When you restate the data, keep every word as it is and drop the images.

───── STUDY MATERIAL

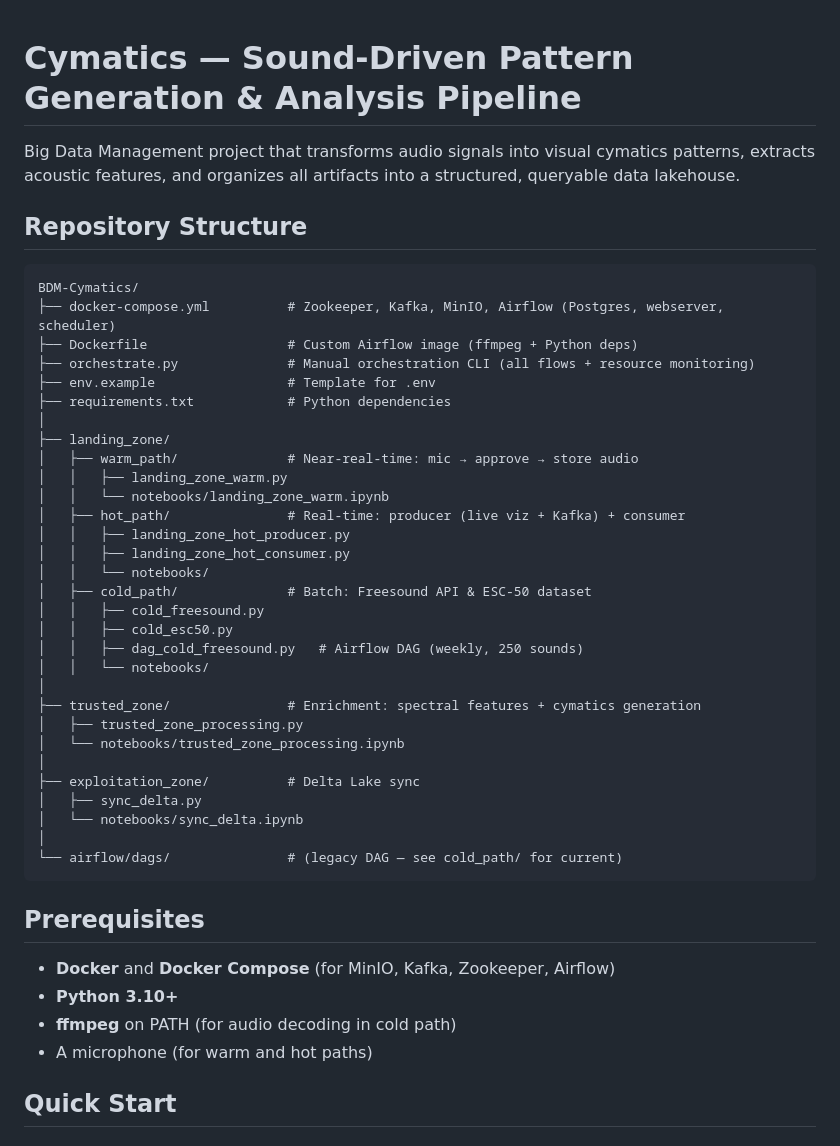
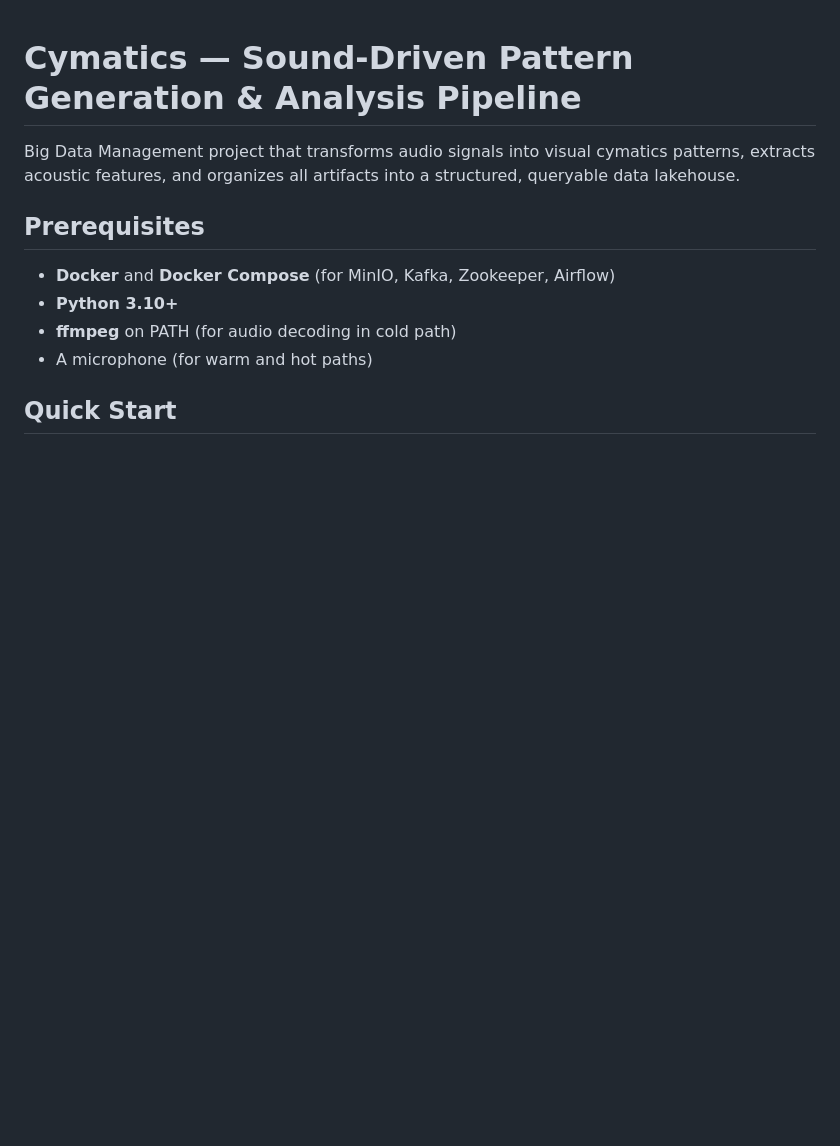
Before and after one commit to armanbzi/BDM-Cymatics, a Markdown page: README.md, the part around the change. Drawn GitHub-style; blank space fills up the shorter version.

````diff
--- a/README.md
+++ b/README.md
@@ -2,40 +2,6 @@
 
 Big Data Management project that transforms audio signals into visual cymatics patterns, extracts acoustic features, and organizes all artifacts into a structured, queryable data lakehouse.
 
-## Repository Structure
-
-```
-BDM-Cymatics/
-├── docker-compose.yml          # Zookeeper, Kafka, MinIO, Airflow (Postgres, webserver, scheduler)
-├── Dockerfile                  # Custom Airflow image (ffmpeg + Python deps)
-├── orchestrate.py              # Manual orchestration CLI (all flows + resource monitoring)
-├── env.example                 # Template for .env
-├── requirements.txt            # Python dependencies
-│
-├── landing_zone/
-│   ├── warm_path/              # Near-real-time: mic → approve → store audio
-│   │   ├── landing_zone_warm.py
-│   │   └── notebooks/landing_zone_warm.ipynb
-│   ├── hot_path/               # Real-time: producer (live viz + Kafka) + consumer
-│   │   ├── landing_zone_hot_producer.py
-│   │   ├── landing_zone_hot_consumer.py
-│   │   └── notebooks/
-│   ├── cold_path/              # Batch: Freesound API & ESC-50 dataset
-│   │   ├── cold_freesound.py
-│   │   ├── cold_esc50.py
-│   │   ├── dag_cold_freesound.py   # Airflow DAG (weekly, 250 sounds)
-│   │   └── notebooks/
-│
-├── trusted_zone/               # Enrichment: spectral features + cymatics generation
-│   ├── trusted_zone_processing.py
-│   └── notebooks/trusted_zone_processing.ipynb
-│
-├── exploitation_zone/          # Delta Lake sync
-│   ├── sync_delta.py
-│   └── notebooks/sync_delta.ipynb
-│
-└── airflow/dags/               # (legacy DAG — see cold_path/ for current)
-```
 
 ## Prerequisites
 
````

──────────

§ RESPONSE TO THIS TASK:
Before and after one commit to armanbzi/BDM-Cymatics, a Markdown page: README.md, the part around the change. Drawn GitHub-style; blank space fills up the shorter version.

````diff
--- a/README.md
+++ b/README.md
@@ -2,40 +2,6 @@
 
 Big Data Management project that transforms audio signals into visual cymatics patterns, extracts acoustic features, and organizes all artifacts into a structured, queryable data lakehouse.
 
-## Repository Structure
-
-```
-BDM-Cymatics/
-├── docker-compose.yml          # Zookeeper, Kafka, MinIO, Airflow (Postgres, webserver, scheduler)
-├── Dockerfile                  # Custom Airflow image (ffmpeg + Python deps)
-├── orchestrate.py              # Manual orchestration CLI (all flows + resource monitoring)
-├── env.example                 # Template for .env
-├── requirements.txt            # Python dependencies
-│
-├── landing_zone/
-│   ├── warm_path/              # Near-real-time: mic → approve → store audio
-│   │   ├── landing_zone_warm.py
-│   │   └── notebooks/landing_zone_warm.ipynb
-│   ├── hot_path/               # Real-time: producer (live viz + Kafka) + consumer
-│   │   ├── landing_zone_hot_producer.py
-│   │   ├── landing_zone_hot_consumer.py
-│   │   └── notebooks/
-│   ├── cold_path/              # Batch: Freesound API & ESC-50 dataset
-│   │   ├── cold_freesound.py
-│   │   ├── cold_esc50.py
-│   │   ├── dag_cold_freesound.py   # Airflow DAG (weekly, 250 sounds)
-│   │   └── notebooks/
-│
-├── trusted_zone/               # Enrichment: spectral features + cymatics generation
-│   ├── trusted_zone_processing.py
-│   └── notebooks/trusted_zone_processing.ipynb
-│
-├── exploitation_zone/          # Delta Lake sync
-│   ├── sync_delta.py
-│   └── notebooks/sync_delta.ipynb
-│
-└── airflow/dags/               # (legacy DAG — see cold_path/ for current)
-```
 
 ## Prerequisites
 
````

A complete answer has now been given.